A Proper Gospel Way

Obey God and do the works of the law by gospel principles and means. This is the rare and excellent art of godliness, in which every Christian should be a skilled expert. Many people labor for years trying to live a godly life. However, they give it up in shame and confusion because they never understood this holy art. They never tried to attain true godliness in a proper gospel way.

Walter Marshall, The Gospel Mystery of Sanctification: Growing in Holiness by Living in Union with Christ (Wipf & Stock 2005), 167-68; emphasis original

I'm grateful to Dan Orr for pointing me to this book.


Andrew Cowan said...

Is it really right to say, "do the works of the law?" Paul seems to distinguish between fulfilling the law and doing the works of the law. The phrase "works of the law" appears to be entirely negative in his view.

Dane Ortlund said...

Thanks Andrew.

Isn't there a difference between 'doing' the works of the law and 'being justified by' the works of the law?

The question, it seems to me, is not whether Christians do the law; the question is why (for acceptance or from acceptance).

Andrew Cowan said...

I totally agree that there is a distinction between doing the law and being justified by works of the law. I'm just not sure if "works of the law" should be used to describe what it is that believers do to fulfill the law. Although the mistake of some in the New Perspective is to limit the phrase "works of the law" to Sabbath, circumcision, and food laws, I think that they are right to insist that this phrase includes those things and is not reducible to "good works" in general. Thus, when I hear "do the works of the law from the gospel," my Pauline ears hear a call to obey all of the law, including Sabbath, circumcision, and food laws, from acceptance. That seems to be the opposite of what Paul argues in Romans and Galatians. I have no problem saying that Christians ought to do the law in some sense, and do it from acceptance rather than for acceptance. I just wonder if the phrase "works of the law" ought to be used in this context. That's probably a very nit-picky point, but precision on these matters is often essential to avoiding misunderstanding.

Dane Ortlund said...

Yeah, I know what you mean Andrew; I wouldn't use works of the law in the way Marshall does. So I see your point. Don't get hung up on it though. He's using 'obey God' and 'do the works of the law' interchangeably. He just means obey. Don't forget he lived 400 yrs before the NPP made us so sensitive to 'works' and 'works of the law' and the possible difference between them etc.

(incidentally, critics of the NPP, too, think the works of the law *includes* sabbath, etc--the question is, is it only or primarily those things...)

Andrew Cowan said...

Ah, I didn't know about the dating of Marshall's book. I just saw the publication date in your post; I take back my criticism.
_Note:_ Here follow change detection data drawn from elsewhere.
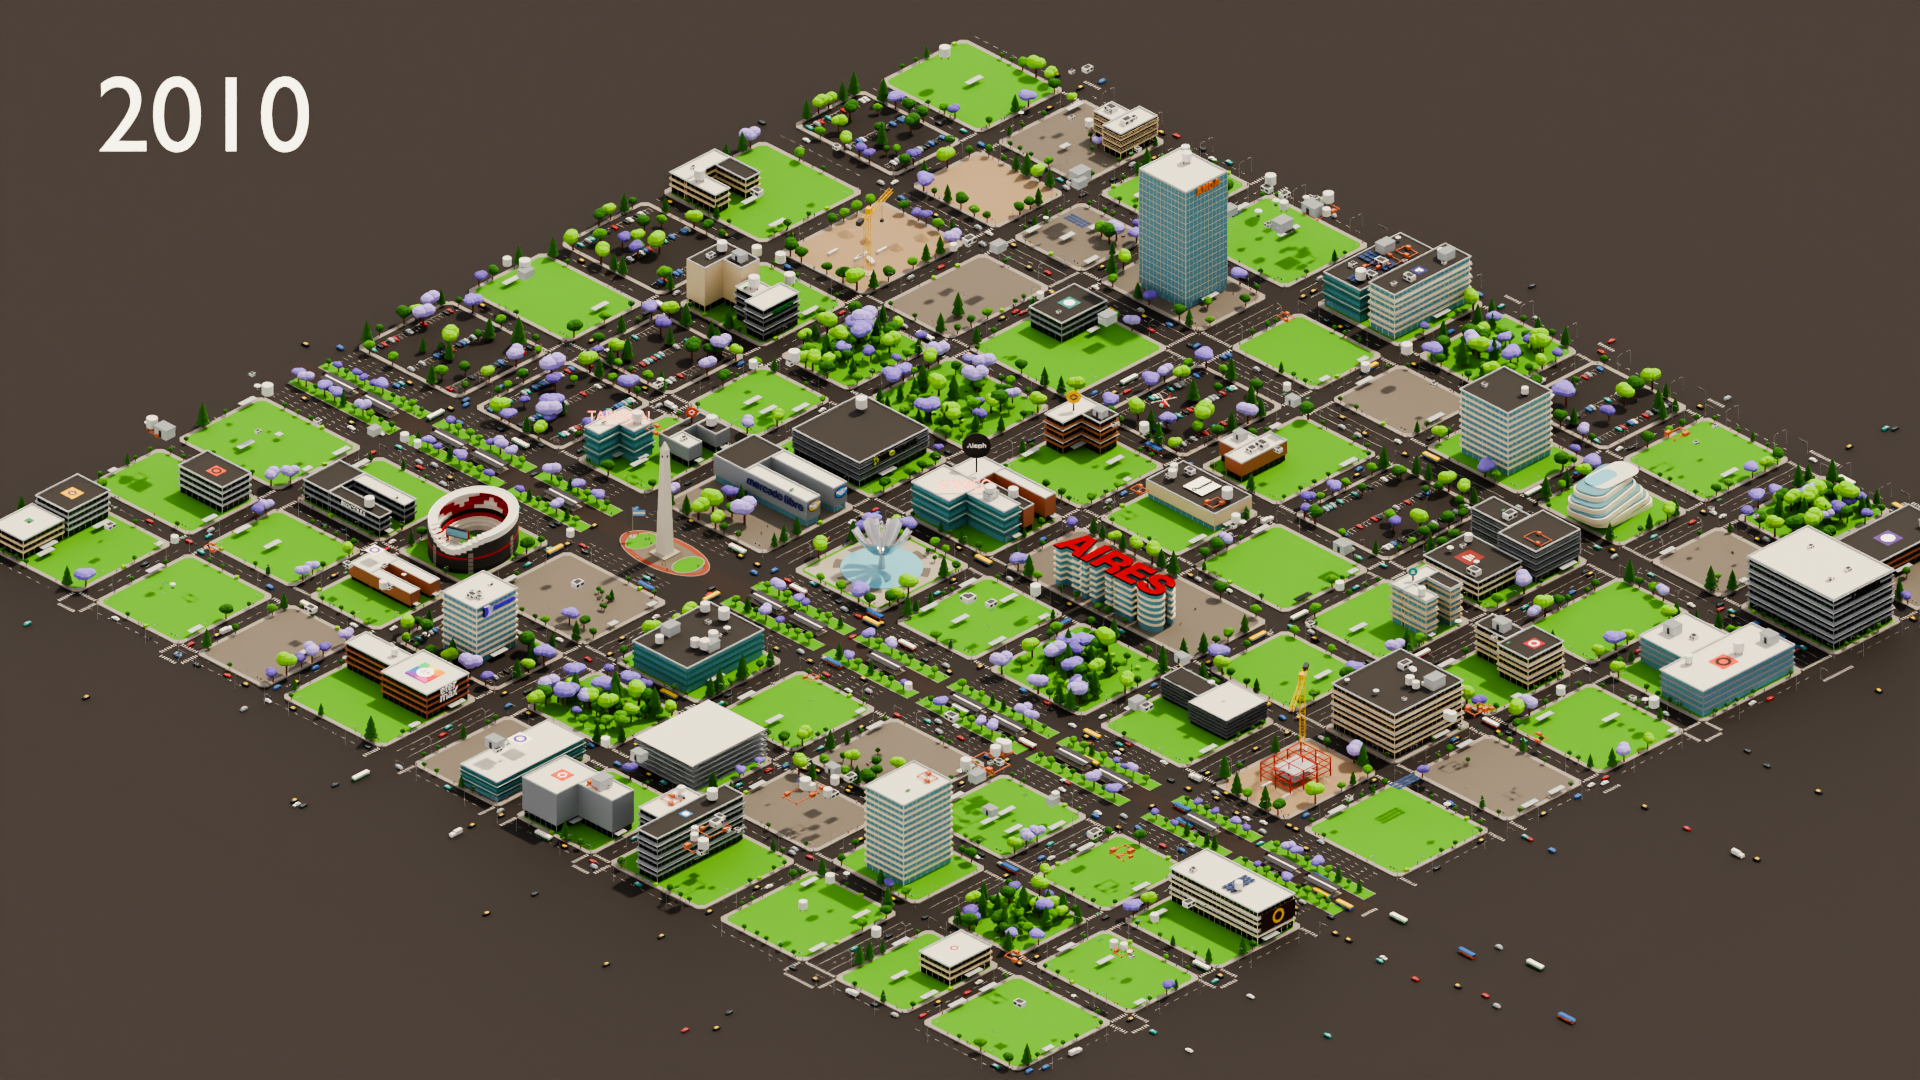
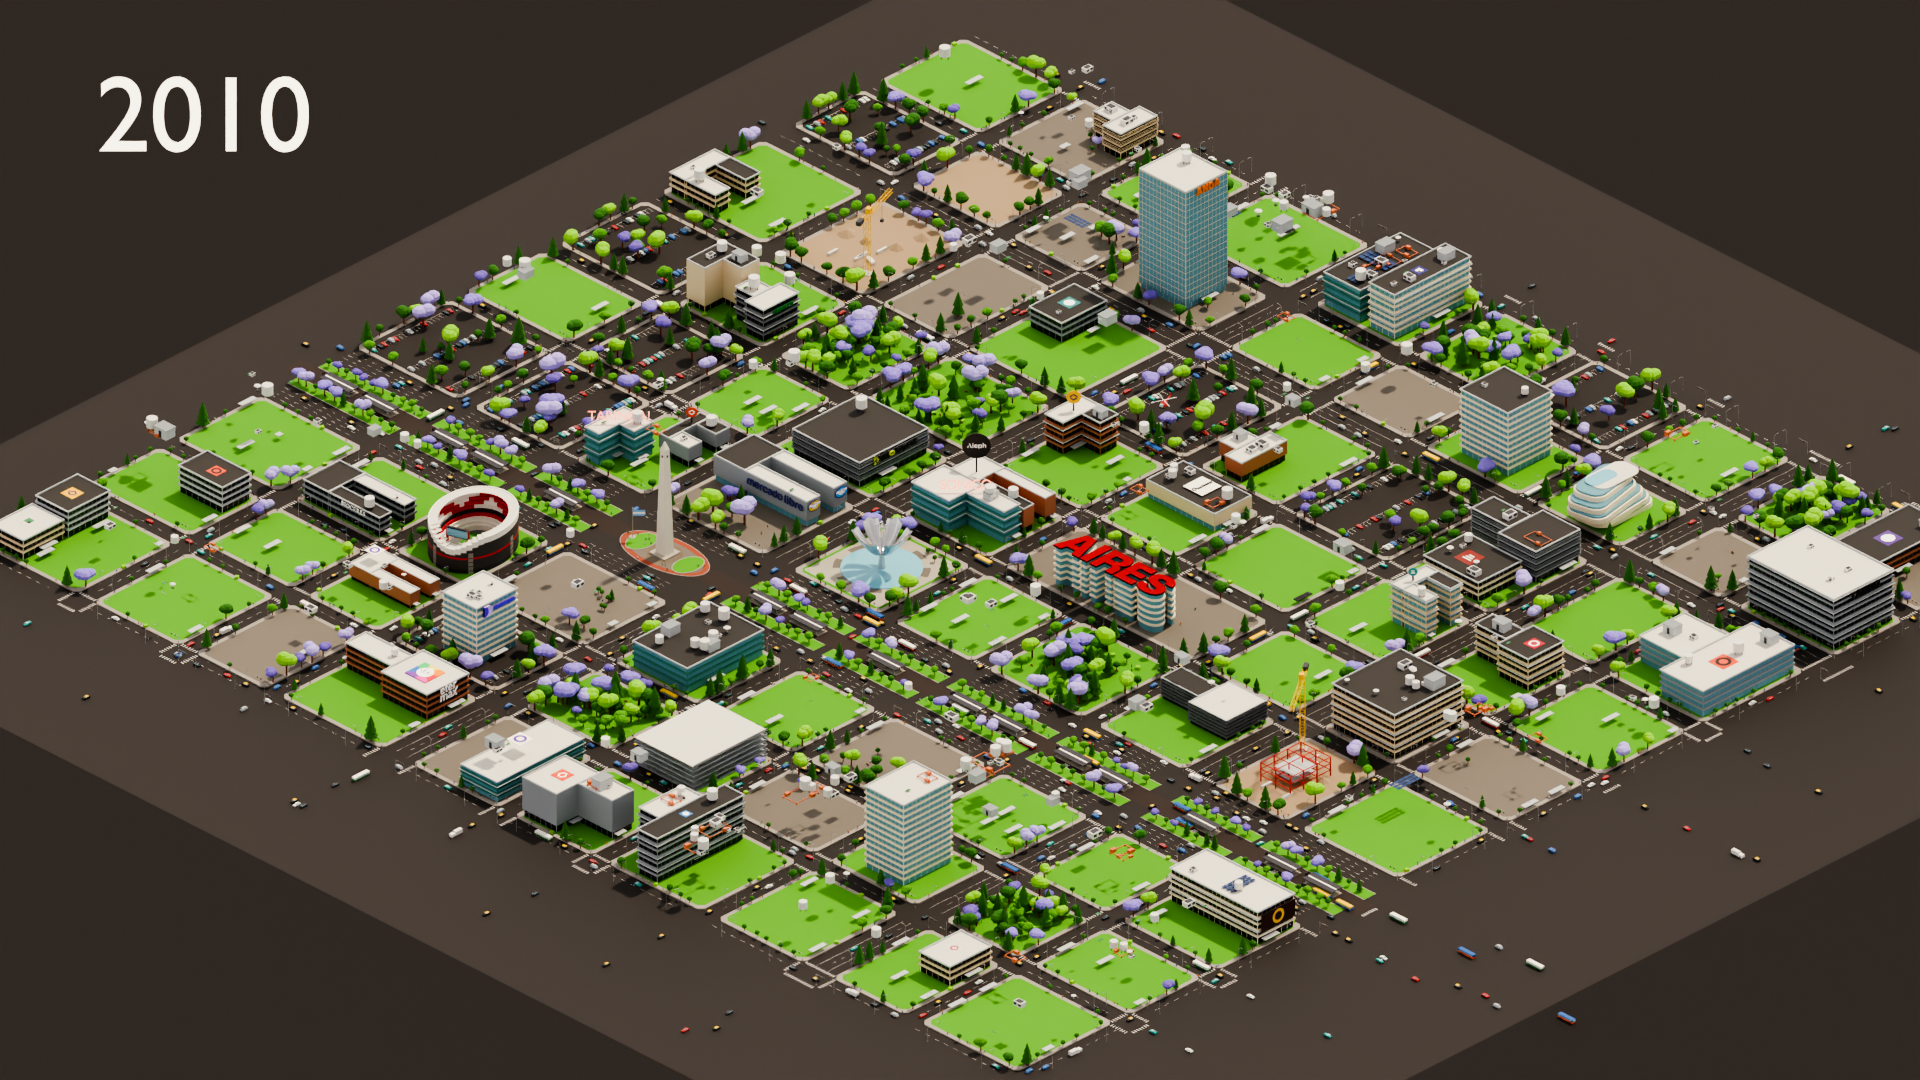
El suelo de fondo va más oscuro que la calzada
Copiando el material de la calle tal cual, el fondo quedaba del mismo tono que
las calles y la trama vial se perdía: la ciudad se leía como una mancha. Ahora
se toma el color de la calzada real y se lo baja al 45%, así el fondo sigue
siendo pavimento pero las calles vuelven a recortarse contra él.

De paso, solid_material no existía en este archivo: venía del script de
geoblender. La primera versión nunca llegaba a esa línea porque reutilizaba el
material de upstream tal cual; al empezar a derivar un color propio, reventó.

diff --git a/scripts/timeline_layer.py b/scripts/timeline_layer.py
@@ -95,6 +95,18 @@ def emission_material(name, rgb, strength):
     return mat
 
 
+def solid_material(name, rgb, roughness=0.5):
+    """Material opaco comun. El de emision no sirve para el suelo: brillaria."""
+    mat = bpy.data.materials.new(TAG + name)
+    mat.use_nodes = True
+    bsdf = mat.node_tree.nodes.get("Principled BSDF")
+    if bsdf is not None:
+        bsdf.inputs["Base Color"].default_value = (rgb[0], rgb[1], rgb[2], 1.0)
+        if "Roughness" in bsdf.inputs:
+            bsdf.inputs["Roughness"].default_value = roughness
+    return mat
+
+
 def set_key_interpolation(kind):
     """Blender 5 saco Action.fcurves (acciones con slots y capas), asi que la
     interpolacion se fija en las preferencias ANTES de insertar en vez de
@@ -903,13 +915,26 @@ def extend_ground(cam, scene, collection, report):
         if mallas:
             fuente = max(mallas, key=lambda o: o.dimensions.x * o.dimensions.y)
 
+    # El suelo de fondo va MAS OSCURO que la calzada de la ciudad. Copiando el
+    # material tal cual, el fondo quedaba del mismo tono que las calles y la
+    # trama vial se perdia: la ciudad se leia como una mancha. Se toma el color
+    # de la calzada real y se lo baja, asi el fondo sigue siendo pavimento pero
+    # las calles vuelven a recortarse contra el.
+    base_rgb, z = (0.055, 0.05, 0.048), 0.0
+    origen = "creado (SITE sin mallas)"
     if fuente is not None:
-        material = fuente.data.materials[0]
+        origen = fuente.name
         z = min((fuente.matrix_world @ Vector(c)).z for c in fuente.bound_box)
-    else:
-        material = solid_material("asfalto", (0.055, 0.05, 0.048),
-                                  roughness=0.9)
-        z = 0.0
+        # El slot puede estar vacio o el material no usar nodos: la calzada de
+        # upstream es geometria generada y no hay garantia de ninguna de las dos.
+        calzada = fuente.data.materials[0] if fuente.data.materials else None
+        bsdf = None
+        if calzada is not None and calzada.use_nodes:
+            bsdf = calzada.node_tree.nodes.get("Principled BSDF")
+        if bsdf is not None and "Base Color" in bsdf.inputs:
+            r, g, b, _ = bsdf.inputs["Base Color"].default_value
+            base_rgb = (r * 0.45, g * 0.45, b * 0.45)
+    material = solid_material("asfalto_fondo", base_rgb, roughness=0.92)
 
     lado = cam.data.ortho_scale * 2.2
     bpy.ops.mesh.primitive_plane_add(size=lado, location=(0.0, 0.0, z - 0.05))
@@ -925,7 +950,8 @@ def extend_ground(cam, scene, collection, report):
         "lado_m": round(lado, 1),
         "z": round(z - 0.05, 3),
         "material": material.name,
-        "tomado_de": fuente.name if fuente else "creado (SITE sin mallas)",
+        "color_derivado_de": origen,
+        "factor_oscurecido": 0.45,
     }
     return plano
And on the incidental note, yes, the good critics of the NPP make this point quite clear, and I agree that they are right that "works of the law" is not limited to these things.